* ASSIGNED TASK *
Every entry that follows should be repeated exactly; drop the images.

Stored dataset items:
━━━━━━━━
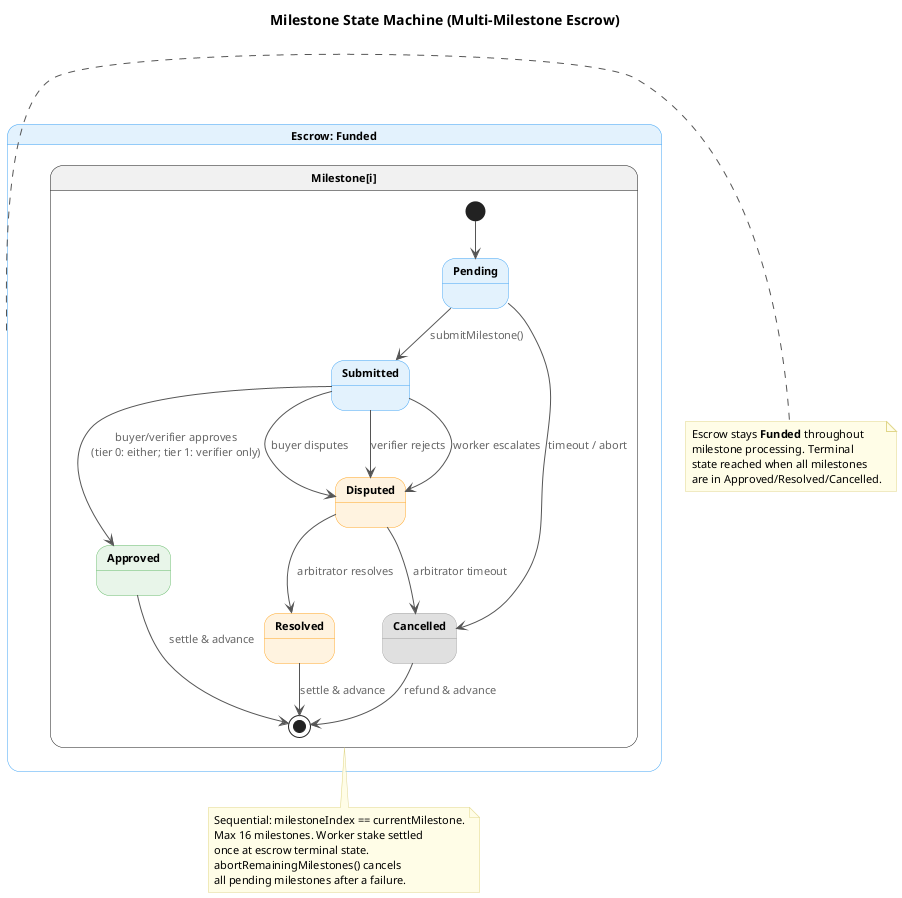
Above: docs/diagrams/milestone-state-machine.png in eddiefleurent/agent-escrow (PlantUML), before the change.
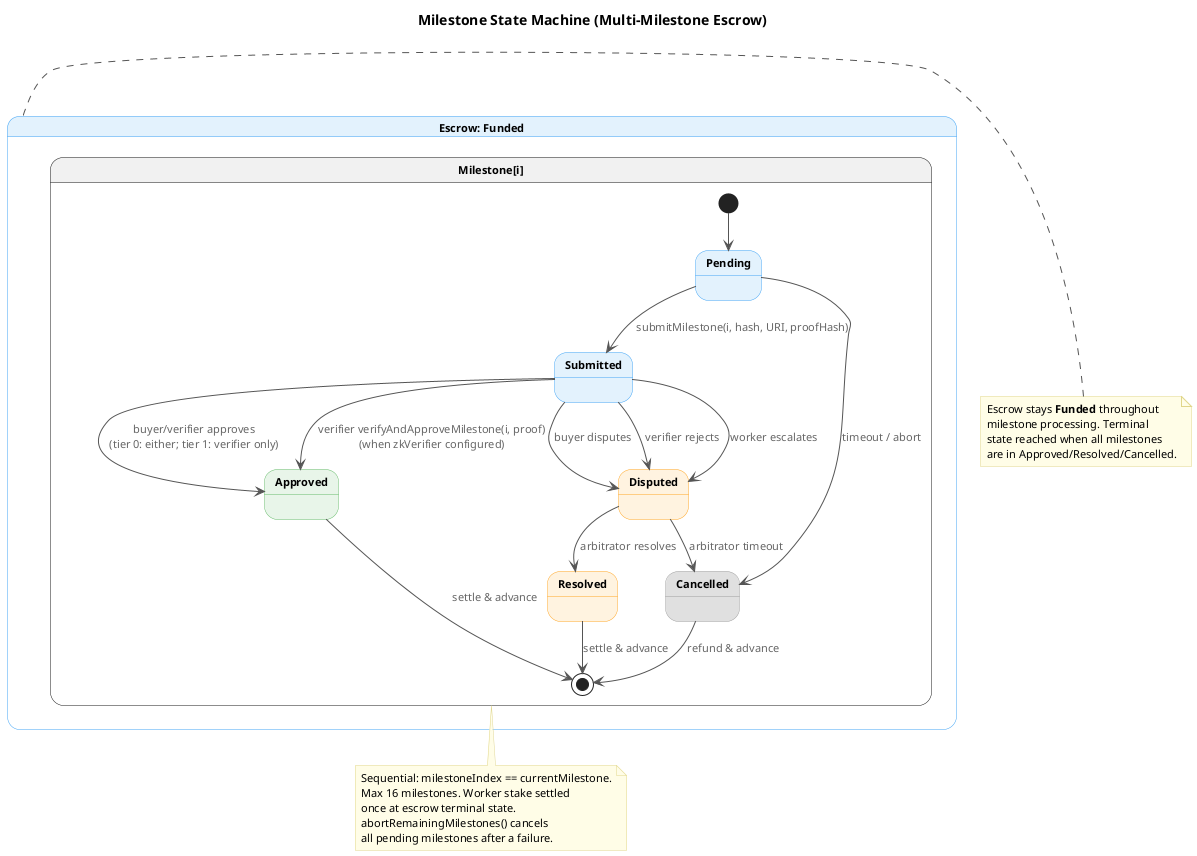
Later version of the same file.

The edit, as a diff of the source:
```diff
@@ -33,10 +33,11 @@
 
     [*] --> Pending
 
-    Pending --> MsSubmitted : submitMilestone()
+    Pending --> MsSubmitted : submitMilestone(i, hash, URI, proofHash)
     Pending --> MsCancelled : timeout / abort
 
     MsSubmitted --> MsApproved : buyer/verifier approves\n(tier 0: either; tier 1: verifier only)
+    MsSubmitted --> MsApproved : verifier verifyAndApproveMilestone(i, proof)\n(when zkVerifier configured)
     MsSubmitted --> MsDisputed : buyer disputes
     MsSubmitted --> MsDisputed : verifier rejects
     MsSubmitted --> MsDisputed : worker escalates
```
━━━━━━━━
* THE COMPLETED TASK *
Above: docs/diagrams/milestone-state-machine.png in eddiefleurent/agent-escrow (PlantUML), before the change.
Later version of the same file.

The edit, as a diff of the source:
```diff
@@ -33,10 +33,11 @@
 
     [*] --> Pending
 
-    Pending --> MsSubmitted : submitMilestone()
+    Pending --> MsSubmitted : submitMilestone(i, hash, URI, proofHash)
     Pending --> MsCancelled : timeout / abort
 
     MsSubmitted --> MsApproved : buyer/verifier approves\n(tier 0: either; tier 1: verifier only)
+    MsSubmitted --> MsApproved : verifier verifyAndApproveMilestone(i, proof)\n(when zkVerifier configured)
     MsSubmitted --> MsDisputed : buyer disputes
     MsSubmitted --> MsDisputed : verifier rejects
     MsSubmitted --> MsDisputed : worker escalates
```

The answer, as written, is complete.